Prepare before taking triathlon plunge

  • Published
  • By Staff Sgt. Matthew Opdyke
  • 97th Intelligence Squadron
Many people plunge into a triathlon well prepared and filled with confidence, while others may find swimming, biking and running long distances a daunting challenge. On Aug 1, 2010, Omaha will host an annual triathlon, so there is plenty of time for potential athletes to shake off the fear and safely prepare for the challenge.

A basic triathlon event consists of a 1.5-km swim, a 40-km bike-ride, and a 10-km run. The biggest triathlon event, the Iron Man challenge, consists of a 2.4 mile swim, 112 miles on bike, and a 26.2 mile run.

2nd Lt. Lindsey Myhr, 55th Maintenance Squadron accessory flight commander, has completed both.

Lieutenant Myhr completed the Coeur d'Alene, Idaho Iron Man race, in Jun. 2009, placing sixth in the 18-24 year old women's division. She reflected, "It was amazing... After months of hard training and one very long day I had checked off a life goal to become an Iron Man. I completed the race in 13 hours 26 minutes and 8 seconds, which was slower than I had anticipated, but a finish in an Iron Man is a finish, right? It was pretty emotional."

"It was fun!" She said after she placed first in the women's division of the Offutt Triathlon, "It was nice to officially end my season with a win."

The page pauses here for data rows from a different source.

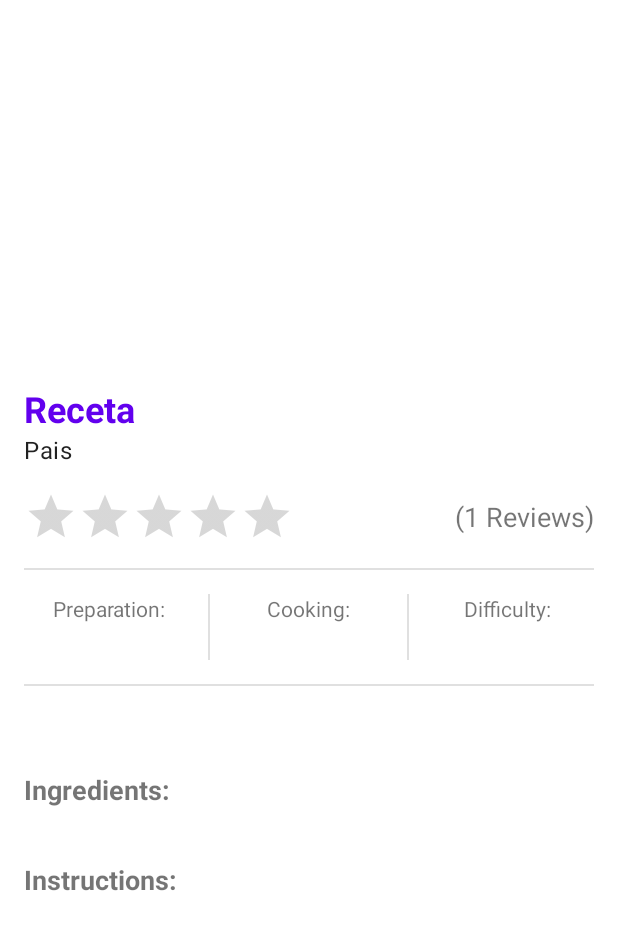
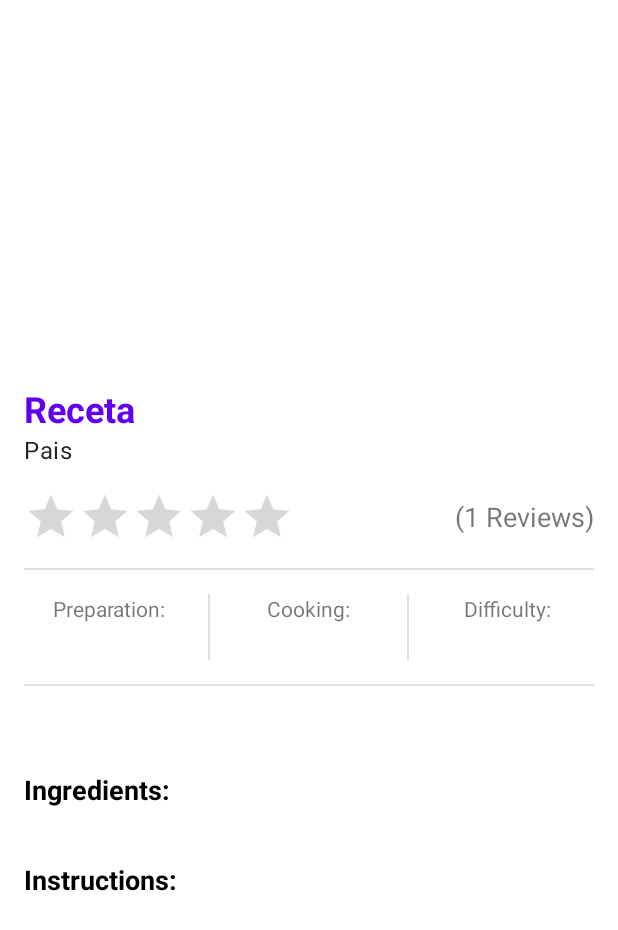
Before and after one commit to Ivanrp7/RECIPES, an Android app: the DetailActivity screen opened directly, with no data from a screen before it, on a phone screen of 412 x 824 dp. Shown: the top 930 px of the screen. Run offline under Robolectric (Android 15) with nearby library versions, the phone set to English and light mode, and no system bars; our stand-ins replace Picasso; network calls fail; pictures from the network do not load; 12 statements that could not run were skipped.

Commit message:
colors menu

```diff
--- a/app/src/main/res/layout/activity_detail.xml
+++ b/app/src/main/res/layout/activity_detail.xml
@@ -128,6 +128,7 @@
                             android:layout_height="wrap_content"
                             android:text="Cooking:" />
 
+
                         <TextView
                             android:id="@+id/cookTimeTextView"
                             android:layout_width="wrap_content"
@@ -189,6 +190,7 @@
                         android:layout_width="wrap_content"
                         android:layout_height="wrap_content"
                         android:text="Ingredients:"
+                        android:textColor="@color/black"
                         android:textStyle="bold"
                         android:textSize="18sp"/>
 
@@ -211,6 +213,7 @@
                         android:layout_width="wrap_content"
                         android:layout_height="wrap_content"
                         android:text="Instructions:"
+                        android:textColor="@color/black"
                         android:textStyle="bold"
                         android:textSize="18sp"/>
 
--- a/app/src/main/res/values/colors.xml
+++ b/app/src/main/res/values/colors.xml
@@ -1,7 +1,7 @@
 <?xml version="1.0" encoding="utf-8"?>
 <resources>
     <color name="purple_200">#FFBB86FC</color>
-    <color name="purple_500">#FF6200EE</color>
+    <color name="purple_500">#EE0000</color>
     <color name="purple_700">#FF3700B3</color>
     <color name="teal_200">#FF03DAC5</color>
     <color name="teal_700">#FF018786</color>
```
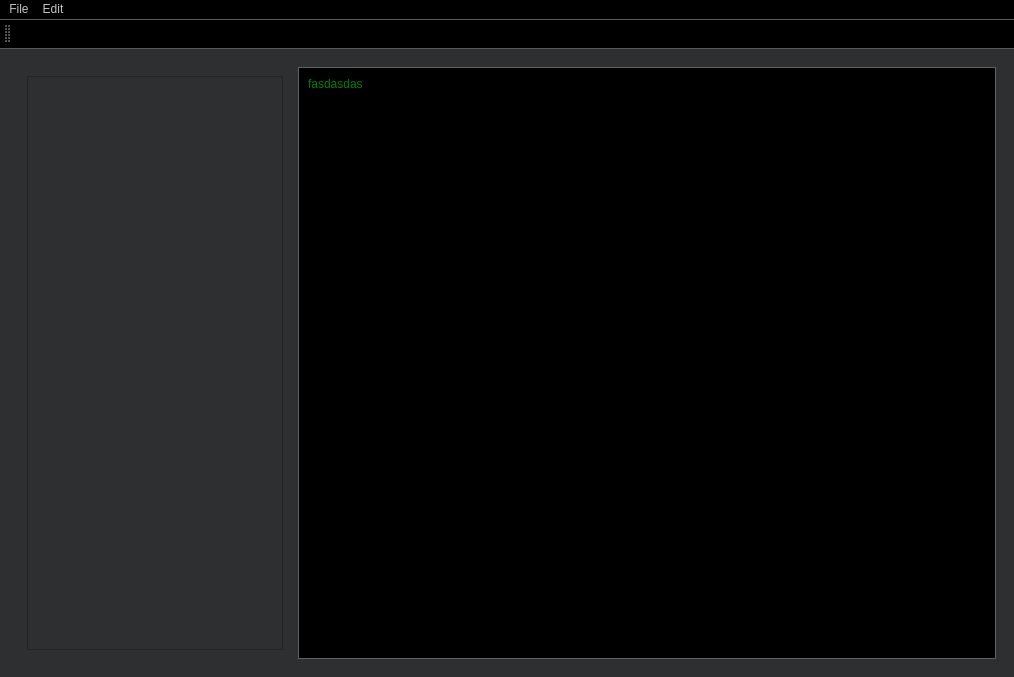
Old version of the form src/mainwindow.ui in the repository ShehabAhmed-Gui/Editora.
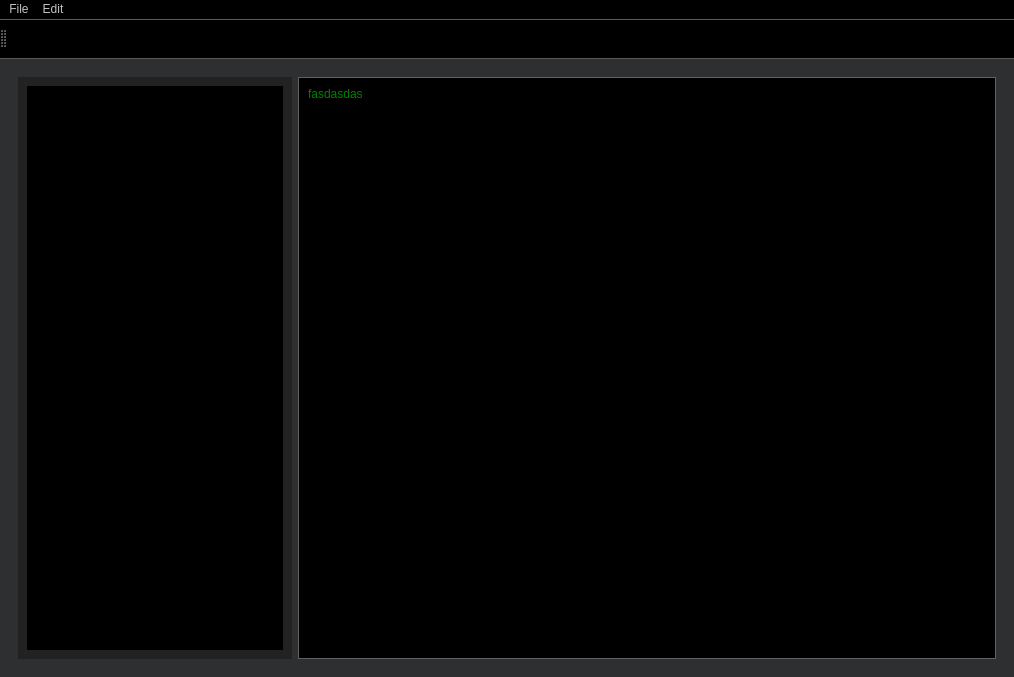
New version of the form. Icons and pictures are not drawn.

Commit message: implemented toolBar actions (idle design), modified the design, added the folder tree (idle design)

```diff
--- a/src/mainwindow.ui
+++ b/src/mainwindow.ui
@@ -19,6 +19,10 @@
 	color: white;
 	font: 11pt &quot;Segoe UI&quot;;
 }
+QToolTip
+{
+
+}
 QMenuBar
 {
 	font: 11pt &quot;Segoe UI&quot;;
@@ -55,6 +59,18 @@
 QToolBar
 {
 	background-color: black;
+	spacing: 18px;
+}
+QToolButton
+{
+	background-color: transparent;
+	border: none;
+	border-bottom: 1px solid red;
+}
+QToolButton::pressed
+{
+	border: none;
+	border-bottom: 1px solid white;
 }</string>
   </property>
   <widget class="QWidget" name="centralwidget">
@@ -80,9 +96,13 @@
 	border: 1px solid #003333;
 }
 
-#folder_tree
+#folder_tree_container
 {
-	background-color: rgb(74, 74, 74);
+	background-color: rgb(34, 34, 34);
+}
+QTreeView
+{
+	background-color: black;
 }</string>
       </property>
       <layout class="QHBoxLayout" name="horizontalLayout_2">
@@ -175,7 +195,7 @@
    <property name="minimumSize">
     <size>
      <width>0</width>
-     <height>30</height>
+     <height>40</height>
     </size>
    </property>
    <property name="maximumSize">
```
Left out of the diff: 16 changed lines with no effect on the pictures. The commit also changes 4 other files.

Marcy Jameson, Health and Wellness Center exercise physiologist, offered some advice to help aspiring athletes prepare for such an event in a healthy way.

"The very first step every triathlon enthusiast should consider is whether they are a beginner, intermediate or advanced athlete," Ms. Jameson said. She added that athletes should consult an exercise physiologist or a physical trainer prior to beginning any rigorous training program.

"The key to reducing injuries while training for a triathlon is cross-training," said Ms. Jameson. "Each week should consist of a mix of biking, running and swimming, while slightly increasing duration and intensity."

Lieutenant Myhr explained that she would train for four months in advance, gradually building up the number of hours she spent training, and then she would have a short taper before each event.

"Appropriately planned exercise schedules shouldn't increase intensities more than 10 percent per session," Ms. Jameson said. "Athletes should also have one to two days of rest per week to allow the body to recover."

The final week of training should taper in intensity and include appropriate rest days in preparation for the big event, she said.

"Check your gear before the race," Lieutenant Myhr said as she humorously recalled another helpful safety tip.

"I was holding onto my bike with numb fingers when I realized that I hadn't tightened the aero-bars enough after my permanent change of station to Offutt," she said. "They kept bending downwards when I went over any bump. I kept trying to blow on my hands to warm them and I made sure to continue pulling my handlebars up and not to put too much downward pressure on them."

Lieutenant Myhr said she found the cold weather as another competitor on her 112-mile cycling and 26.2-mile running legs. She recommended staying in the mental game despite the length of a race or the weather.

Another very important aspect of training that both Ms. Jameson and Lieutenant Myhr identified was a well balanced and nutritious diet, a key to any exercise regimen.

"An effective diet includes an appropriate balance of lean protein, complex carbohydrates and at least 30 percent caloric intake from heart-healthy fat," Ms. Jameson said.

"Proper hydration is extremely important while training for any endurance event," she added. "A good rule of thumb is to drink half your body weight in ounces of fluid each day."

While water is the preferable choice for hydration, Ms. Jameson said sports drinks may also be used to maintain energy and electrolyte balance while training.

Lieutenant Myhr summarized it best as she emphasized, "Make sure you include brick workouts in your training (bike-run combos), practice your nutrition plan before race day, know the routes for all the legs of the race, and keep your head in the game. And above all," she said, "have fun!"

For more information about training for a triathlon or any endurance event, contact the HAWC at 294-5977 or 294-5958.

Web sites recommended by the HAWC for use toward building triathlon-level physical endurance are: www.runnersworld.com, www.beginnertriathlete.com and www.trinewbies.com. For more information about the Omaha Triathlon, visit www.omahatriathlon.com. For more information about other triathlons in the Omaha area, visit http://www.trifind.com/NE.html(Sergeant Opdyke is a volunteer writer in the 55th Wing Public Affairs Office)